will affect whether or not their favorite authors are able to continue writing
their favorite books—or at all. But if, like my correspondents, you feel bad
because you simply can’t afford to buy a new book by a favorite author, don’t.
Just write a brief, thoughtful review
and post it on Amazon or Good Reads or other reading community. That will mean
a great deal to the author and cost you nothing but a few minutes of your time.
What are your thoughts on this thorny issue?
REPLIES TO COMMENTS (because Blogger!):
Mary, most of the writers I know are happy to have fans check out their books from the library. The more our books are checked out, the more the library will buy our books, and unless you're a Mary Higgins Clark or James Patterson, library sales are important to writers.

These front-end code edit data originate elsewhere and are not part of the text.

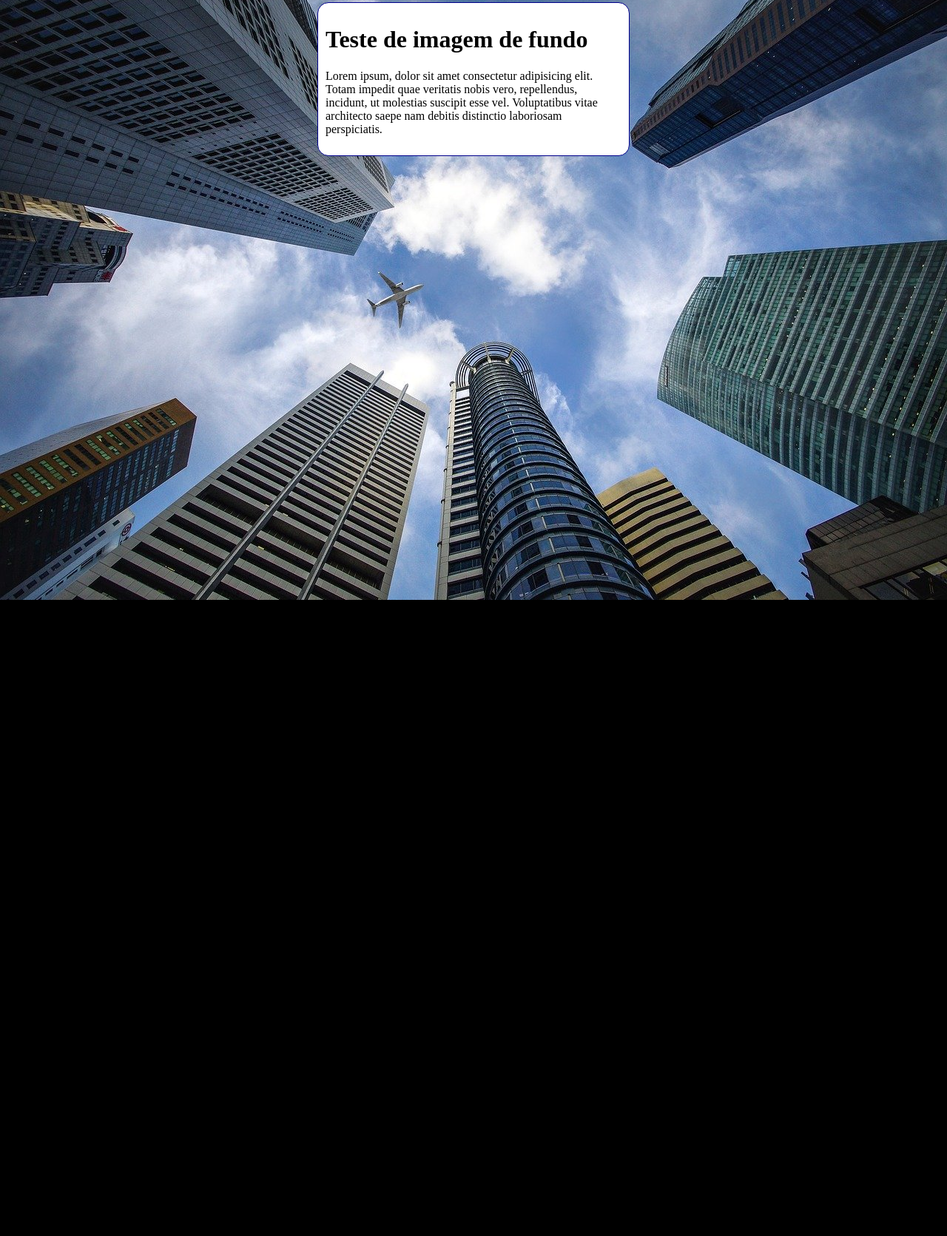
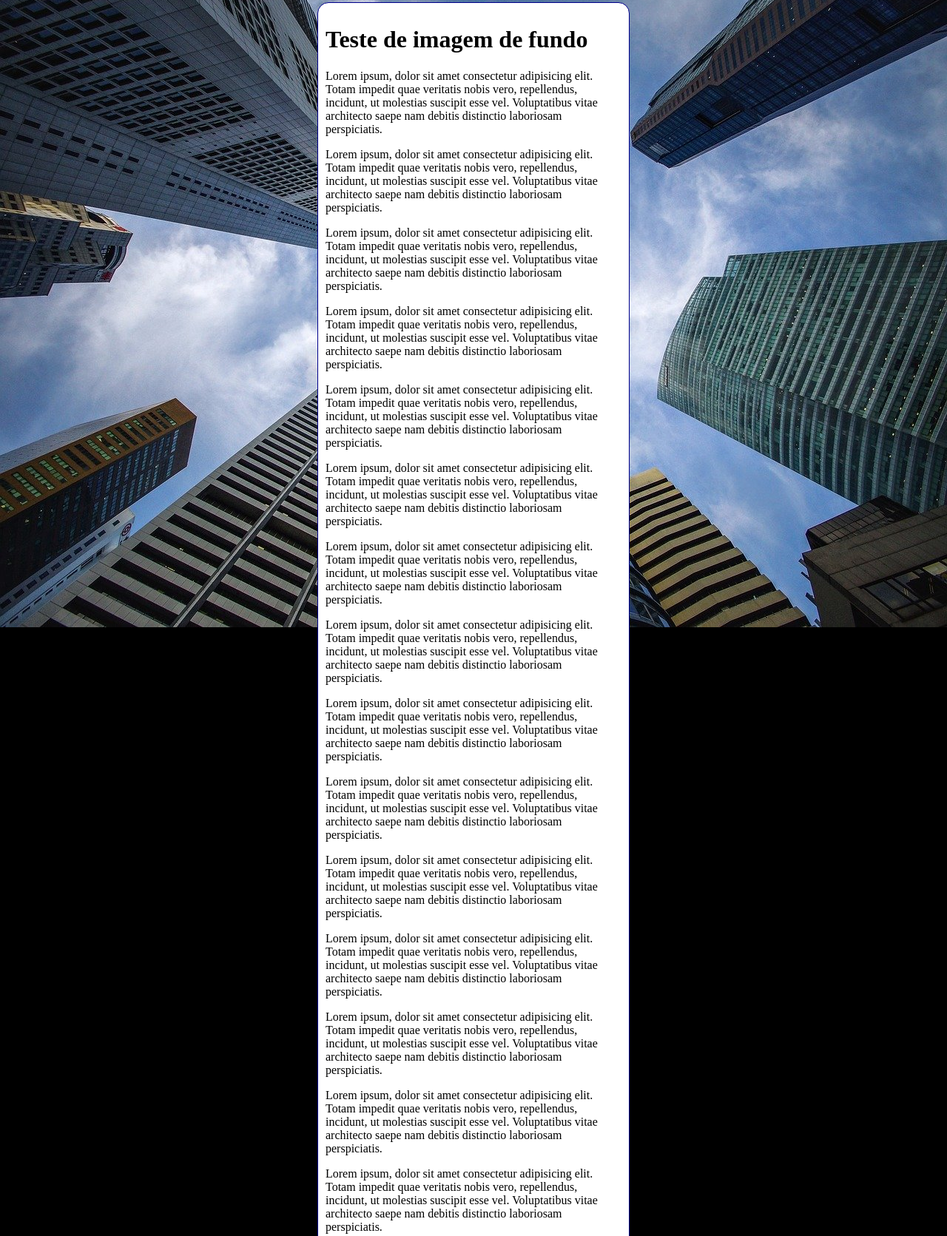
Before and after one commit to GabrieAlvesNVX/html-css, a plain HTML site: page exercicios/ex022/fundo005.html in a window 1280 px wide. Shown: the part 5-1676 px from the top of the page at 74% size. Before the commit the page ends 816 px from the top, so only its background shows below. Drawn offline with Linux system fonts and the light colour scheme.

Commit message:
Update fundo005.html

```diff
--- a/exercicios/ex022/fundo005.html
+++ b/exercicios/ex022/fundo005.html
@@ -33,6 +33,118 @@
             Voluptatibus vitae architecto saepe nam debitis distinctio
             laboriosam perspiciatis.
         </p>
+        <p>
+            Lorem ipsum, dolor sit amet consectetur adipisicing elit.
+            Totam impedit quae veritatis nobis vero,
+            repellendus, incidunt, ut molestias suscipit esse vel.
+            Voluptatibus vitae architecto saepe nam debitis distinctio
+            laboriosam perspiciatis.
+        </p>
+        <p>
+            Lorem ipsum, dolor sit amet consectetur adipisicing elit.
+            Totam impedit quae veritatis nobis vero,
+            repellendus, incidunt, ut molestias suscipit esse vel.
+            Voluptatibus vitae architecto saepe nam debitis distinctio
+            laboriosam perspiciatis.
+        </p>
+        <p>
+            Lorem ipsum, dolor sit amet consectetur adipisicing elit.
+            Totam impedit quae veritatis nobis vero,
+            repellendus, incidunt, ut molestias suscipit esse vel.
+            Voluptatibus vitae architecto saepe nam debitis distinctio
+            laboriosam perspiciatis.
+        </p>
+        <p>
+            Lorem ipsum, dolor sit amet consectetur adipisicing elit.
+            Totam impedit quae veritatis nobis vero,
+            repellendus, incidunt, ut molestias suscipit esse vel.
+            Voluptatibus vitae architecto saepe nam debitis distinctio
+            laboriosam perspiciatis.
+        </p>
+        <p>
+            Lorem ipsum, dolor sit amet consectetur adipisicing elit.
+            Totam impedit quae veritatis nobis vero,
+            repellendus, incidunt, ut molestias suscipit esse vel.
+            Voluptatibus vitae architecto saepe nam debitis distinctio
+            laboriosam perspiciatis.
+        </p>
+        <p>
+            Lorem ipsum, dolor sit amet consectetur adipisicing elit.
+            Totam impedit quae veritatis nobis vero,
+            repellendus, incidunt, ut molestias suscipit esse vel.
+            Voluptatibus vitae architecto saepe nam debitis distinctio
+            laboriosam perspiciatis.
+        </p>
+        <p>
+            Lorem ipsum, dolor sit amet consectetur adipisicing elit.
+            Totam impedit quae veritatis nobis vero,
+            repellendus, incidunt, ut molestias suscipit esse vel.
+            Voluptatibus vitae architecto saepe nam debitis distinctio
+            laboriosam perspiciatis.
+        </p>
+        <p>
+            Lorem ipsum, dolor sit amet consectetur adipisicing elit.
+            Totam impedit quae veritatis nobis vero,
+            repellendus, incidunt, ut molestias suscipit esse vel.
+            Voluptatibus vitae architecto saepe nam debitis distinctio
+            laboriosam perspiciatis.
+        </p>
+        <p>
+            Lorem ipsum, dolor sit amet consectetur adipisicing elit.
+            Totam impedit quae veritatis nobis vero,
+            repellendus, incidunt, ut molestias suscipit esse vel.
+            Voluptatibus vitae architecto saepe nam debitis distinctio
+            laboriosam perspiciatis.
+        </p>
+        <p>
+            Lorem ipsum, dolor sit amet consectetur adipisicing elit.
+            Totam impedit quae veritatis nobis vero,
+            repellendus, incidunt, ut molestias suscipit esse vel.
+            Voluptatibus vitae architecto saepe nam debitis distinctio
+            laboriosam perspiciatis.
+        </p>
+        <p>
+            Lorem ipsum, dolor sit amet consectetur adipisicing elit.
+            Totam impedit quae veritatis nobis vero,
+            repellendus, incidunt, ut molestias suscipit esse vel.
+            Voluptatibus vitae architecto saepe nam debitis distinctio
+            laboriosam perspiciatis.
+        </p>
+        <p>
+            Lorem ipsum, dolor sit amet consectetur adipisicing elit.
+            Totam impedit quae veritatis nobis vero,
+            repellendus, incidunt, ut molestias suscipit esse vel.
+            Voluptatibus vitae architecto saepe nam debitis distinctio
+            laboriosam perspiciatis.
+        </p>
+        <p>
+            Lorem ipsum, dolor sit amet consectetur adipisicing elit.
+            Totam impedit quae veritatis nobis vero,
+            repellendus, incidunt, ut molestias suscipit esse vel.
+            Voluptatibus vitae architecto saepe nam debitis distinctio
+            laboriosam perspiciatis.
+        </p>
+        <p>
+            Lorem ipsum, dolor sit amet consectetur adipisicing elit.
+            Totam impedit quae veritatis nobis vero,
+            repellendus, incidunt, ut molestias suscipit esse vel.
+            Voluptatibus vitae architecto saepe nam debitis distinctio
+            laboriosam perspiciatis.
+        </p>
+        <p>
+            Lorem ipsum, dolor sit amet consectetur adipisicing elit.
+            Totam impedit quae veritatis nobis vero,
+            repellendus, incidunt, ut molestias suscipit esse vel.
+            Voluptatibus vitae architecto saepe nam debitis distinctio
+            laboriosam perspiciatis.
+        </p>
+        <p>
+            Lorem ipsum, dolor sit amet consectetur adipisicing elit.
+            Totam impedit quae veritatis nobis vero,
+            repellendus, incidunt, ut molestias suscipit esse vel.
+            Voluptatibus vitae architecto saepe nam debitis distinctio
+            laboriosam perspiciatis.
+        </p>
     </main>
 
 </body>
```
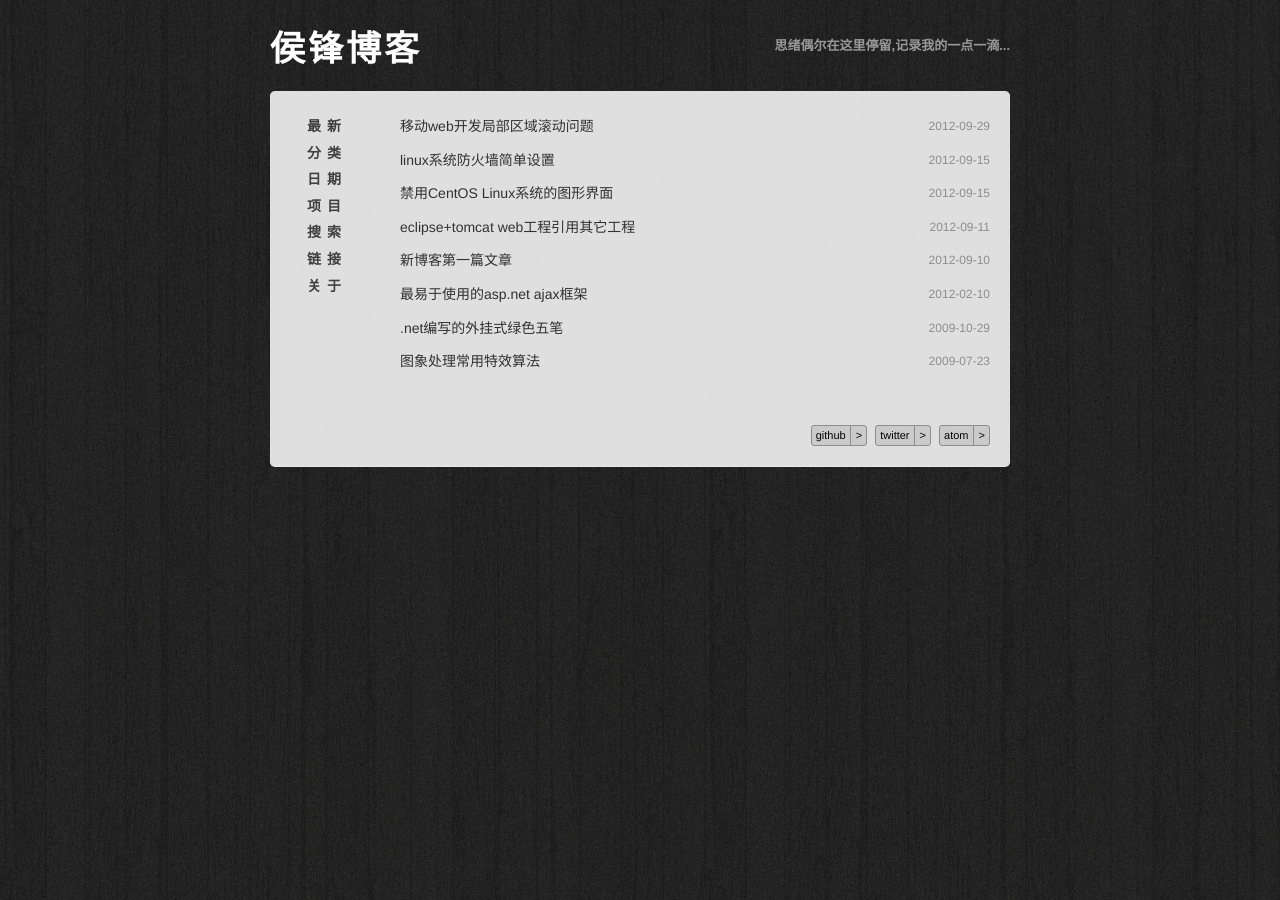
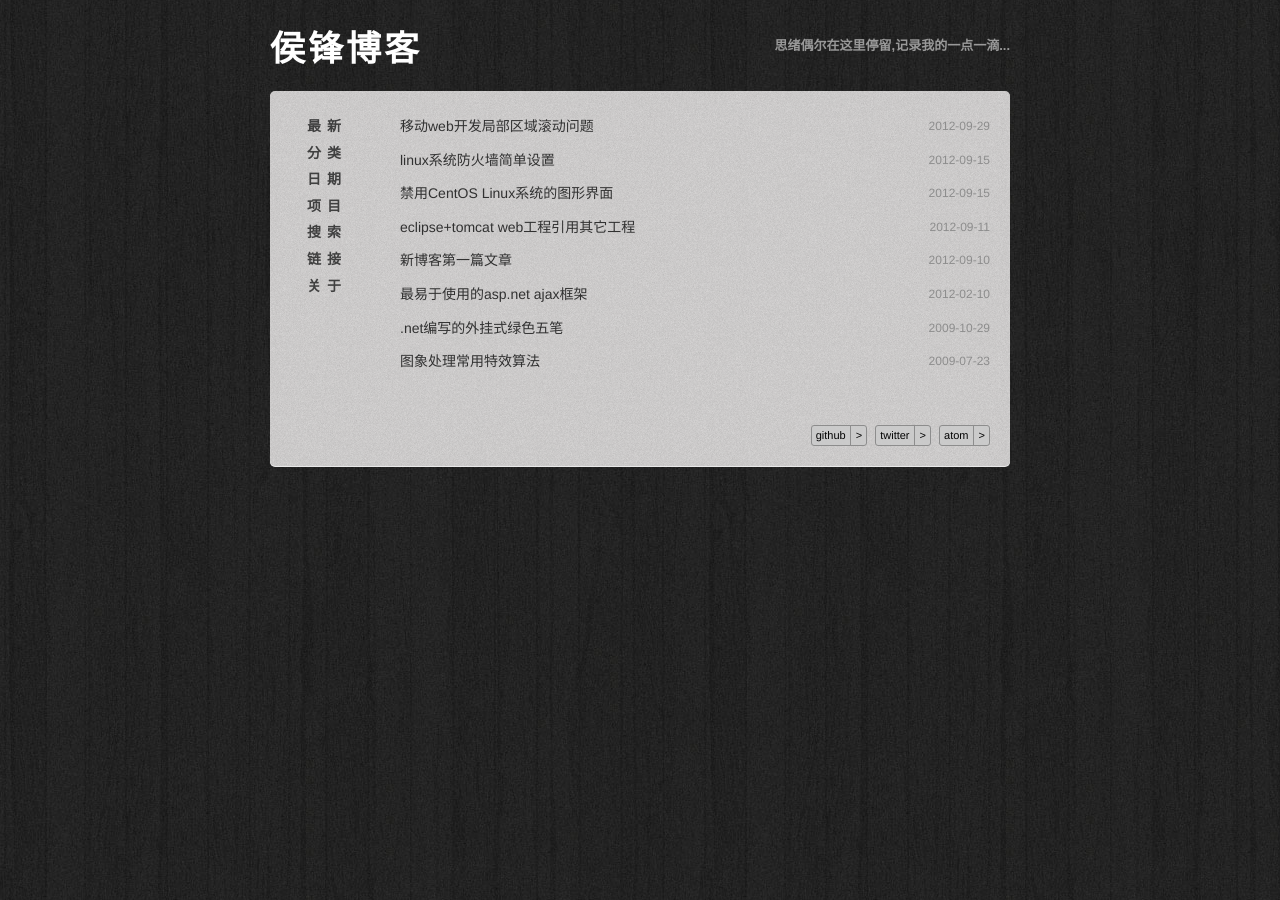
Before and after one commit to Houfeng/houfeng.github.com, a Jekyll site: the page built from index.html, in a window 1280 px wide. Built offline with Jekyll 4.4.1, drawn with Linux system fonts in a browser that asks for light colours; Markdown is read by kramdown in place of the engine named in the settings; comment, search, counter and statistics services are not loaded.

Commit message:
调整背景

```diff
--- a/styles/style.css
+++ b/styles/style.css
@@ -37,7 +37,7 @@ html {
 body {
 	-moz-background-size:100% auto;
 	background-attachment:fixed;
-	background: #666 url(../images/bg.png);
+	background: #000 url(../images/bg.png);
 	background-position:center center;
 	font-family:"Helvetica Neue",Helvetica,微软雅黑,Verdana,Arial,sans-serif;
 }
@@ -73,9 +73,9 @@ div#wrapper {
 	-moz-box-shadow:0 1px 0 #FFFFFF;
 	-webkit-box-shadow:0 1px 0 #FFFFFF;
 	box-shadow:0 1px 0 #FFFFFF;
-	background-color:#f4f4f4;
 	filter:alpha(opacity=90);
 	opacity: 0.9;
+	background:#f4f4f4 url(../images/bg-5.png);
 	color:#111;
 	font-size:14px;
 	line-height:190%;
```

Michelle, I don't think anyone should apologize for using the library. People lending books to friends is not piracy. Most authors love book collectors like you.
Marilyn, I'm with you in loving to have readers buy my books themselves, but I know a lot of folks out there are living on fixed incomes and can't buy all the books they'd like, so the library is their and my friend--since I want them to read my books. I think the pirate sites make every writer unhappy, and readers often don't realize they can play a large part in making a writer's books unavailable. If everyone is pirating one author's books, s/he will have low sales and will be dropped by the publisher. Then that writer's books in that series--and maybe even that genre--will cease to be available each year or so for the reader's pleasure.